Lois and Terry were in San Francisco for a few days this week. I joined them for most of one day.
They had some specific places they wanted to go in the City, one of which was to the Mee Mee Bakery in Chinatown where they wanted to buy fortune cookies.
Since we were meeting downtown, I suggested that we make a leisurely day of our fortune cookie quest by walking through Chinatown, stopping at any place that caught our fancy. And, for lunch, have a dim sum at one of the popular restaurants in Chinatown.
I had not had time before meeting them to have my morning tea, which I was craving. So we first stopped for a Bubble Tea at Ten Ren Tea. It is Ten Ren's 949 Grant Avenue location that serves Bubble Tea; the location at 550 Grant, while closer to downtown, does not serve tea.
Lois had never had Bubble Tea and enjoyed her hot green milk tea with the sweetened tapioca pearls, called Boba, which is what makes Bubble Tea Bubble Tea. Terry was familiar with Bubble Tea and said that Ten Ren's was the best Bubble Tea she's had. It was to Ten Ren that I went when researching for "Tea Culture" a few years ago to drink an authentic Bubble Tea. Having had many Bubble Teas since that time, I can say that Ten Ren's really is the best...at most other places, the tapioca pearls are stuck together, probably from sitting for too long before being put into the tea drink. Ten Ren's pearls and tasty teas are perfect.
Our next stop was at Mee Mee Bakery where we all bought bags of fortune cookies.
We chose Mee Mee over other fortune cookie bakeries in Chinatown because Mee Mee makes, not only the usual kind of fortune cookies but also strawberry and chocolate flavored fortune cookies...and even offers blue and green fortune cookies. Mee Mee has been making fortune cookies in Chinatown since 1950. They also make coin-shaped cookies, almond and sesame cookies, moon cakes, and other pastries. The entire bakery/factory is in a tiny space. The owner, at our request, took us on a "tour" to see the cookies being made. Some of the equipment cramped into the back of the bakery dates back to the bakery's beginnings. The tour takes just a few minutes, but seeing the ovens and machines is fascinating. Sorry not to have pictures of the factory; no photos allowed inside!
Our dim sum lunch was at New Asia, formerly Asia Garden.
Even on a Monday, New Asia was bustling with its mostly-Asian crowds. We had about a 10-minute wait before being seated. Once seated, we chose several dishes of dim sum from the rolling carts that continuously tempted us.
We ended our day together by walking back downtown through Union Square.
When we passed the Grand Hyatt Union Square, I pointed out the Ruth Asawa Fountain and noted that the next time they are in San Francisco, it might not be in this location, where it has been since 1973.

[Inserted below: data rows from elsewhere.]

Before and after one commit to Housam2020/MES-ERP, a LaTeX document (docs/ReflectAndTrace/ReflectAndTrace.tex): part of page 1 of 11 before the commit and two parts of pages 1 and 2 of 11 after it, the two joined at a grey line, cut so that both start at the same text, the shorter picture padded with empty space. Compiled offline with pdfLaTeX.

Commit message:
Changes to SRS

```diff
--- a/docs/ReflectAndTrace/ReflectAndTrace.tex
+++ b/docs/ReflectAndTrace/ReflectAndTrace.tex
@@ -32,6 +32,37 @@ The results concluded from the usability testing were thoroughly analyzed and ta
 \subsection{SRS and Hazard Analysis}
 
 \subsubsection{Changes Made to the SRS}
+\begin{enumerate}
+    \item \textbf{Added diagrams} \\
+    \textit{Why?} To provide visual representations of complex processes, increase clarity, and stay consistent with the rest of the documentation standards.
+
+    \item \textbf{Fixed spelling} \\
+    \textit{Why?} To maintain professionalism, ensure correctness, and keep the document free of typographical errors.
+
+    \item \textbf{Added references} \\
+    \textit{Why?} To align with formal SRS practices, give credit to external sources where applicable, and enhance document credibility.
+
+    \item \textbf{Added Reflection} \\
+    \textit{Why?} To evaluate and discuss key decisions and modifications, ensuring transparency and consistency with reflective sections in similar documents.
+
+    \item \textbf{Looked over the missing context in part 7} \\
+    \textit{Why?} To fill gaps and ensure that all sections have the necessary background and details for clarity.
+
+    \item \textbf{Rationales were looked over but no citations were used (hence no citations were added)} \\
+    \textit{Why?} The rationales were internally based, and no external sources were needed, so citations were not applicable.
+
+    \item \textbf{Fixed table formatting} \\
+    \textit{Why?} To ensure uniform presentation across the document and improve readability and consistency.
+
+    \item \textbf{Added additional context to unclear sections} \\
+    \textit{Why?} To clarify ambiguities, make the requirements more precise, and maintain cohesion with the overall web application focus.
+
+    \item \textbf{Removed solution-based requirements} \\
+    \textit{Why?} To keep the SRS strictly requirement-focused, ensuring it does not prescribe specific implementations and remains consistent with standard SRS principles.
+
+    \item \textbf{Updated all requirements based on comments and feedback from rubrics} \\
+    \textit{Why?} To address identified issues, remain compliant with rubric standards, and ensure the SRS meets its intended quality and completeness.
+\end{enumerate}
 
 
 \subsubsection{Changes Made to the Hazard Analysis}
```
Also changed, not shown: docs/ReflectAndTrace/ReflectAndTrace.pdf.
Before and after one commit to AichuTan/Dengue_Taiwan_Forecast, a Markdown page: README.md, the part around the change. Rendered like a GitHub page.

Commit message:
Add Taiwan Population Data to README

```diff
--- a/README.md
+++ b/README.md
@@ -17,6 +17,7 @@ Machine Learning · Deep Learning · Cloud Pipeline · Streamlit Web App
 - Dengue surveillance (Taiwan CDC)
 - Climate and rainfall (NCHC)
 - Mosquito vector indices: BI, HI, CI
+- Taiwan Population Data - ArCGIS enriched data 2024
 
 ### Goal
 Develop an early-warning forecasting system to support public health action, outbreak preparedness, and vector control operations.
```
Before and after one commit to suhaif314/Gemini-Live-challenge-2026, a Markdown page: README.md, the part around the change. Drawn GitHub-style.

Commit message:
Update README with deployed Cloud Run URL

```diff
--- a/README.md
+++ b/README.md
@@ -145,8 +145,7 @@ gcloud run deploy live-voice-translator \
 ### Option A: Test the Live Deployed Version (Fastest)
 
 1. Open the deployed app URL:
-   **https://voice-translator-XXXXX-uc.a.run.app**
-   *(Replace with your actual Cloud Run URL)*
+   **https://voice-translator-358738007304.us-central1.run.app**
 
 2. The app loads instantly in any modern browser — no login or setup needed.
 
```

The reason the fountain might be moved is that Apple is planning to relocate its downtown San Francisco store to the site of the Levi's store at the corner of Stockton and Post Streets. The plans for the store, which have just been presented to the San Francisco powers-that-be, do not have, at this writing, a provision for the Fountain which is in the plaza behind where the store will be. This is causing quite an uproar among the locals.
Ruth Asawa is a Japanese American sculptor. The fountain is something of a San Francisco landmark. It depicts San Francisco and its landmarks. Over 250 school children and artists created baker's clay sculptures which were then cast in bronze to create the 7' high x 13'3" diameter bas-relief fountain.
We spent a bit of time looking at the sculptures that cover the fountain.
We ended our day with a bit of shopping around Union Square.
Terry and Lois, do come back soon!